Current prices will incentivise US producers to increase production

Gulf News

Abu Dhabi: Oil prices are expected to rise further due to geopolitical tensions in the Middle East and a drawdown in the global oil inventories, analysts said on Sunday.

“Increased geopolitical risk is certainly going to be a bullish factor for crude prices in the near term even if there is little direct impact to oil production from the US strikes on Syria,” Edward Bell, commodity analyst from Emirates NBD told Gulf News.

Western powers led by US fired as many as 105 missiles against Syria to dismantle its chemical weapons programme over the weekend, raising concerns about a potential supply squeeze in the region should the conflict blow out of proportion.

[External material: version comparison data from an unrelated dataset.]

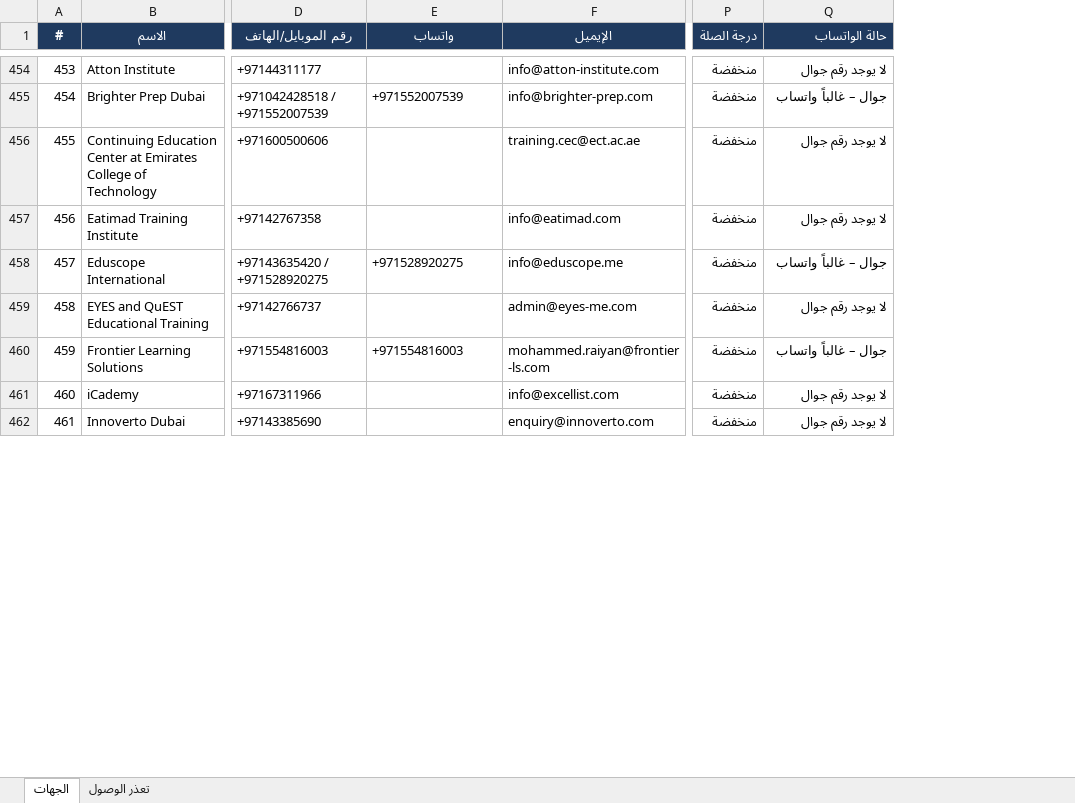
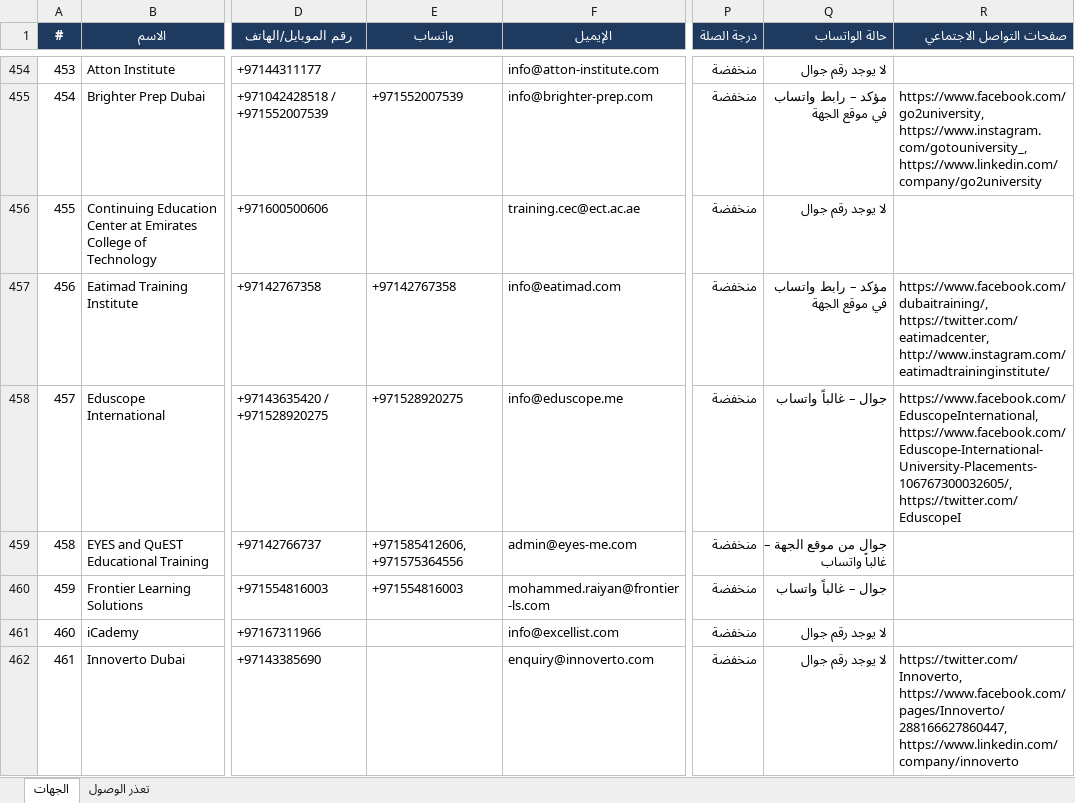
Before and after one commit to apptawfeer-blip/Job-application-11, an Excel workbook: output/targets/Targets_UAE.xlsx, sheet الجهات, drawn as a sheet; only a part is shown, gaps mark what is left out; values as stored, in another font and other column widths than the file's, no borders; the diff covers the shown part only; the diff names each change by its address in the sheet, - before the commit and + after, or states it on an @@ line.

```diff
--- a/output/targets/Targets_UAE.xlsx (sheet الجهات)
+++ b/output/targets/Targets_UAE.xlsx (sheet الجهات)
+column R (صفحات التواصل الاجتماعي), rows 455-462: https://www.facebook.com/go2university, https://www.instagram.com/gotouniversity_, https://www.linkedin.com/company/go2university |  | https://www.facebook.com/dubaitraining/, https://twitter.com/eatimadcenter, http://www.instagram.com/eatimadtraininginstitute/ | https://www.facebook.com/EduscopeInternational, https://www.facebook.com/Eduscope-International-University-Placements-106767300032605/, https://twitter.com/EduscopeI |  |  |  | https://twitter.com/Innoverto, https://www.facebook.com/pages/Innoverto/288166627860447, https://www.linkedin.com/company/innoverto
-Q455 (حالة الواتساب): جوال – غالباً واتساب
+Q455 (حالة الواتساب): مؤكد – رابط واتساب في موقع الجهة
-E457 (واتساب): (empty)
+E457 (واتساب): +97142767358
-Q457 (حالة الواتساب): لا يوجد رقم جوال
+Q457 (حالة الواتساب): مؤكد – رابط واتساب في موقع الجهة
-E459 (واتساب): (empty)
+E459 (واتساب): +971585412606, +971575364556
-Q459 (حالة الواتساب): لا يوجد رقم جوال
+Q459 (حالة الواتساب): جوال من موقع الجهة – غالباً واتساب
```
Also changed, not shown: 1071 edited cells elsewhere in this sheet, output/targets/Targets_Bahrain.xlsx, output/targets/Targets_Jordan.xlsx, 7 other files.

Brent, the global benchmark, was trading at $72.58 (Dh266) per barrel, up by 0.78 per cent, and the West Texas Intermediate was at $67.39 per barrel, up by 0.48 per cent, when markets closed on Friday.

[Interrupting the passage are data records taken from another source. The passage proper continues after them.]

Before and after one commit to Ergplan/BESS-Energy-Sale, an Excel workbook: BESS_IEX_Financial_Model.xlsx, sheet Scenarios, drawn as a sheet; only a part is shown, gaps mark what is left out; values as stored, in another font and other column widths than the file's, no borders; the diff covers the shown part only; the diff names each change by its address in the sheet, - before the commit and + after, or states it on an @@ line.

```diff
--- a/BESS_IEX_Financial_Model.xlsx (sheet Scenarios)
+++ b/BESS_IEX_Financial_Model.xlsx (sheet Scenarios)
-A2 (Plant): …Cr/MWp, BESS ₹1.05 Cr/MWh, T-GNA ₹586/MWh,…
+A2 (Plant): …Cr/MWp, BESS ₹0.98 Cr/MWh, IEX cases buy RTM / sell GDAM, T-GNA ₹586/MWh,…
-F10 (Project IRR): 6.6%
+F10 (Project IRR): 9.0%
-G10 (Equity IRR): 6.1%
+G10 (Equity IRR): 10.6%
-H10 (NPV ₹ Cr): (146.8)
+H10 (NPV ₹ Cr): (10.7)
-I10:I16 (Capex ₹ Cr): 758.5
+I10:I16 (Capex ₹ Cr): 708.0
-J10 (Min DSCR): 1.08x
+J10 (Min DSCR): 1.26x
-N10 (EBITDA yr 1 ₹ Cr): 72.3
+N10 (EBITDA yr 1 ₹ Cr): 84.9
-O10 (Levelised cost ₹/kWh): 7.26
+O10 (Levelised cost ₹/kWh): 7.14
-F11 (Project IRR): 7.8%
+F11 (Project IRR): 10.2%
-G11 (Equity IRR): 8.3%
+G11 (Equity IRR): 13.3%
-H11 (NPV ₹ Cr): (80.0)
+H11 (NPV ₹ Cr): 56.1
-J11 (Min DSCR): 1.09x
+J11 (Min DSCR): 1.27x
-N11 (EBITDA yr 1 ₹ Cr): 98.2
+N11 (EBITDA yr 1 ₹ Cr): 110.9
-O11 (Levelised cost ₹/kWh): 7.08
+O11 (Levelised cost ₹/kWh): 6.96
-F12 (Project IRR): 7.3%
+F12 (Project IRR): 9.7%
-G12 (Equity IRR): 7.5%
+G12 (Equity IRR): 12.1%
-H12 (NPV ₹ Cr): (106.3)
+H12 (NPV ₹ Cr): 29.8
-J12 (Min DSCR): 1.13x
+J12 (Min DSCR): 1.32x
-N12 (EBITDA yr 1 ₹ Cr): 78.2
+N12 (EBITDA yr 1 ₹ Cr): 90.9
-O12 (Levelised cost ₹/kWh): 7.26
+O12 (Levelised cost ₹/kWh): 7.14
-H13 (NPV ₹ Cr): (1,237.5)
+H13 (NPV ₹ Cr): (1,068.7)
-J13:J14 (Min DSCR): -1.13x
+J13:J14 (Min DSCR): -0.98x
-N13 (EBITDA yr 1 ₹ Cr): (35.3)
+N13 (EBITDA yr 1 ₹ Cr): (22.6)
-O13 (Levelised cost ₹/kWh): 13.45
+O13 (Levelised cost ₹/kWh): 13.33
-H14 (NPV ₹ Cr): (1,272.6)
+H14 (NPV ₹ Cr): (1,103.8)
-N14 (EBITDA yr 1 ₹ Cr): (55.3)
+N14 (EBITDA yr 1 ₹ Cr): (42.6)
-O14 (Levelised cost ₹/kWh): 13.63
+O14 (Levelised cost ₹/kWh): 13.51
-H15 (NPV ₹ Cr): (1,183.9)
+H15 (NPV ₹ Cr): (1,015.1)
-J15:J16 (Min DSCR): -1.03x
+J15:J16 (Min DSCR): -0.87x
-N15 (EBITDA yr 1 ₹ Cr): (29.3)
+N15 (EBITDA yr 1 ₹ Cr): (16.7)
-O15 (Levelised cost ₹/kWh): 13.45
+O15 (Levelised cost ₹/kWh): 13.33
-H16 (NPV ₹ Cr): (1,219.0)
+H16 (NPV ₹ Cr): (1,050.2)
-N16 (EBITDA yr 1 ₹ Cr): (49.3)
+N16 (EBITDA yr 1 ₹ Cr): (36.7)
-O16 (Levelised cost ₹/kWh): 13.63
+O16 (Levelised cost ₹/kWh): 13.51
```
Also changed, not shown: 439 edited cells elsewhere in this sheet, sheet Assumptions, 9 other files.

“Prices may have more to go in the current market conditions as the strikes are occurring just as the IEA (International Energy Agency) affirmed that Opec has more or less achieved its objective in drawing down global inventories,” he added.

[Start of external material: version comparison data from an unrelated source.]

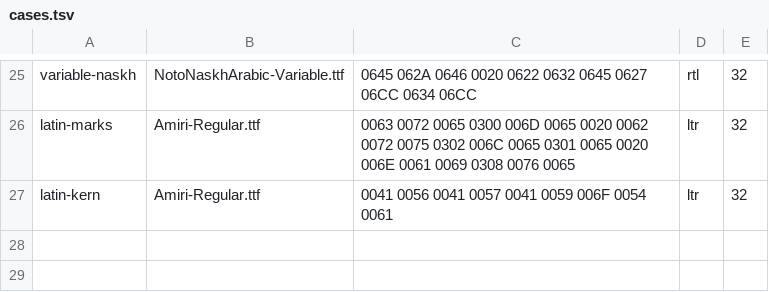
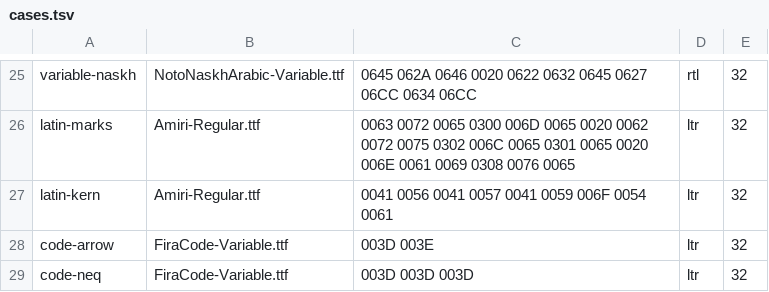
Before and after one commit to metif12/vtext, a TSV file: tools/difftest/cases.tsv, drawn as a sheet; only a part is shown, gaps mark what is left out; the diff names each change by its address in the sheet, - before the commit and + after, or states it on an @@ line.

```diff
--- a/tools/difftest/cases.tsv
+++ b/tools/difftest/cases.tsv
+row 28: code-arrow | FiraCode-Variable.ttf | 003D 003E | ltr | 32
+row 29: code-neq | FiraCode-Variable.ttf | 003D 003D 003D | ltr | 32
```
Also changed, not shown: 14 other files.
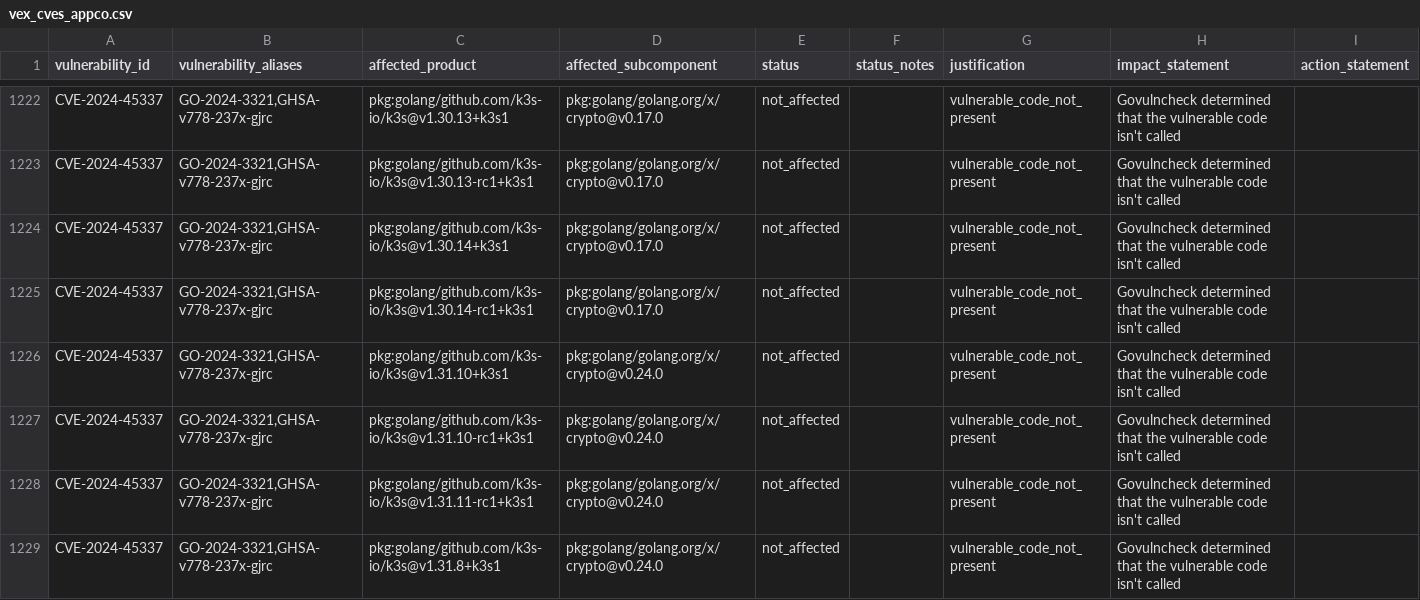
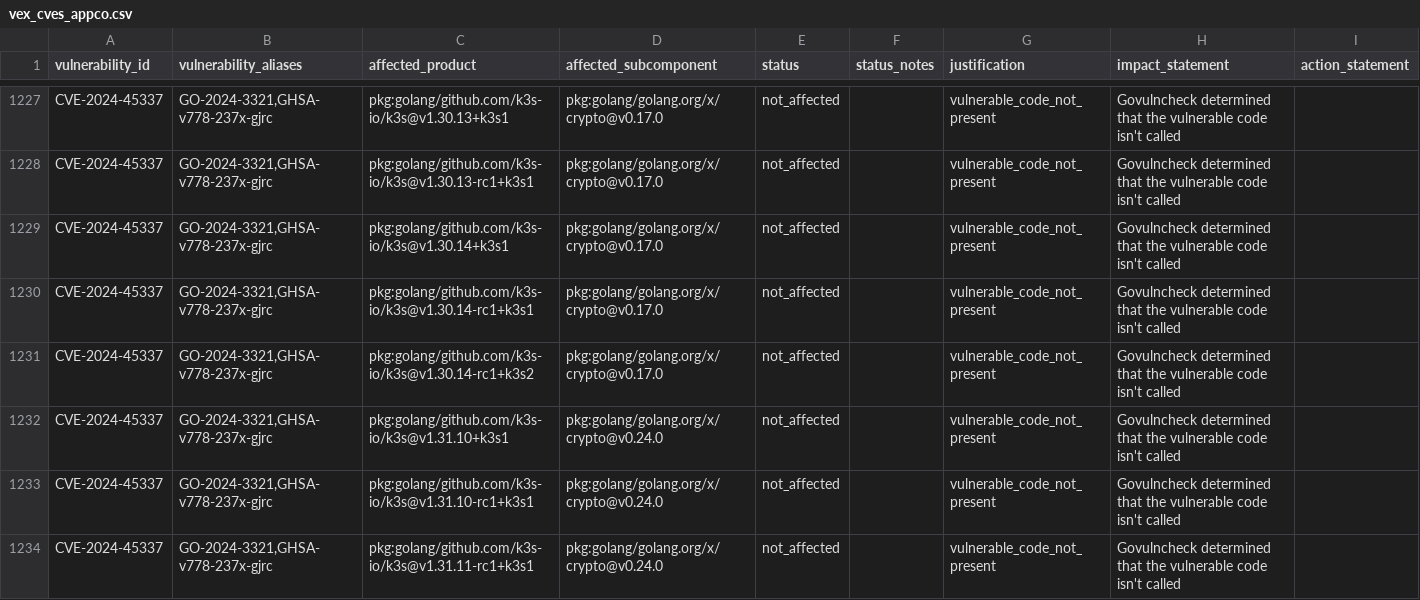
Before and after one commit to rancher/vexhub, a CSV file: reports/vex_cves_appco.csv, drawn as a sheet; only a part is shown, gaps mark what is left out; the shorter side is filled out with more unchanged rows; the diff covers the shown part only; the diff names each change by its address in the sheet, - before the commit and + after, or states it on an @@ line.

```diff
--- a/reports/vex_cves_appco.csv
+++ b/reports/vex_cves_appco.csv
+row 1231: CVE-2024-45337 | GO-2024-3321,GHSA-v778-237x-gjrc | pkg:golang/github.com/k3s-io/k3s@v1.30.14-rc1+k3s2 | pkg:golang/golang.org/x/crypto@v0.17.0 | not_affected |  | vulnerable_code_not_present | Govulncheck determined that the vulnerable code isn't called
```
Also changed, not shown: 13 added rows elsewhere in this file, 10 other files.
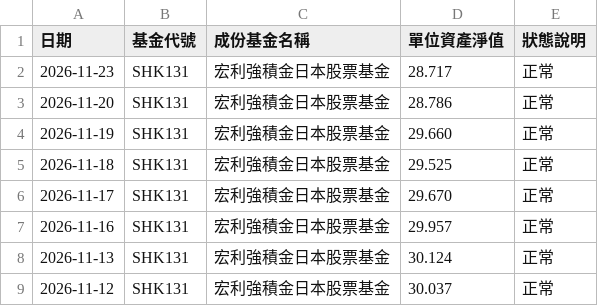
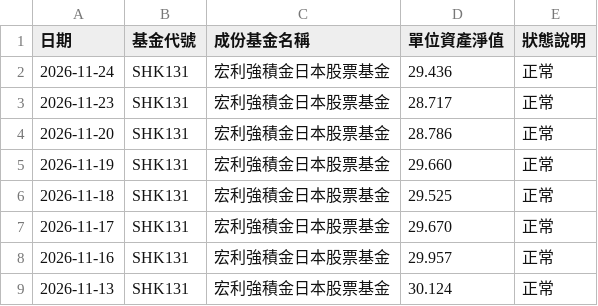
Before and after one commit to ShingWong08/manulife-mpf, a CSV file: data/history/宏利強積金日本股票基金.csv, drawn as a sheet; only a part is shown; the shorter side is filled out with more unchanged rows.

```diff
--- a/data/history/宏利強積金日本股票基金.csv
+++ b/data/history/宏利強積金日本股票基金.csv
@@ -1,2 +1,3 @@
 日期,基金代號,成份基金名稱,單位資產淨值,狀態說明
+2026-11-24,SHK131,宏利強積金日本股票基金,29.436,正常
 2026-11-23,SHK131,宏利強積金日本股票基金,28.717,正常
```
Also changed, not shown: data/宏利強積金基金當日總覽.csv, 29 other files.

Oil producers led by Saudi Arabia and Russia are cutting production by about 1.8 million barrels a day in order to help lower global oil inventories and prop up prices under a deal that is to expire at the end of 2018. Oil prices have risen substantially since the agreement came into effect early last year.

Compliance

Echoing similar views, Benjamin Lu, commodity analyst from Phillip Futures in Singapore said the markets have been extremely bullish on prices due to a glowing Opec (Organisation of the Petroleum Exporting Countries) report on oil fundamentals along with escalating tensions in the Middle East.

“Opec reports have demonstrated for robust levels of compliance within the preset production parameters,” he told Gulf News adding that OECD (The Organisation for Economic Cooperation and Development) commercial stock levels have declined and are currently standing at 43 million barrels above the 5 year average.

“A revision in forecasted global oil demand levels have kept prices up too for most of the week.”

He, however said that current prices will incentivise US producers to increase production and put pressure on oil prices.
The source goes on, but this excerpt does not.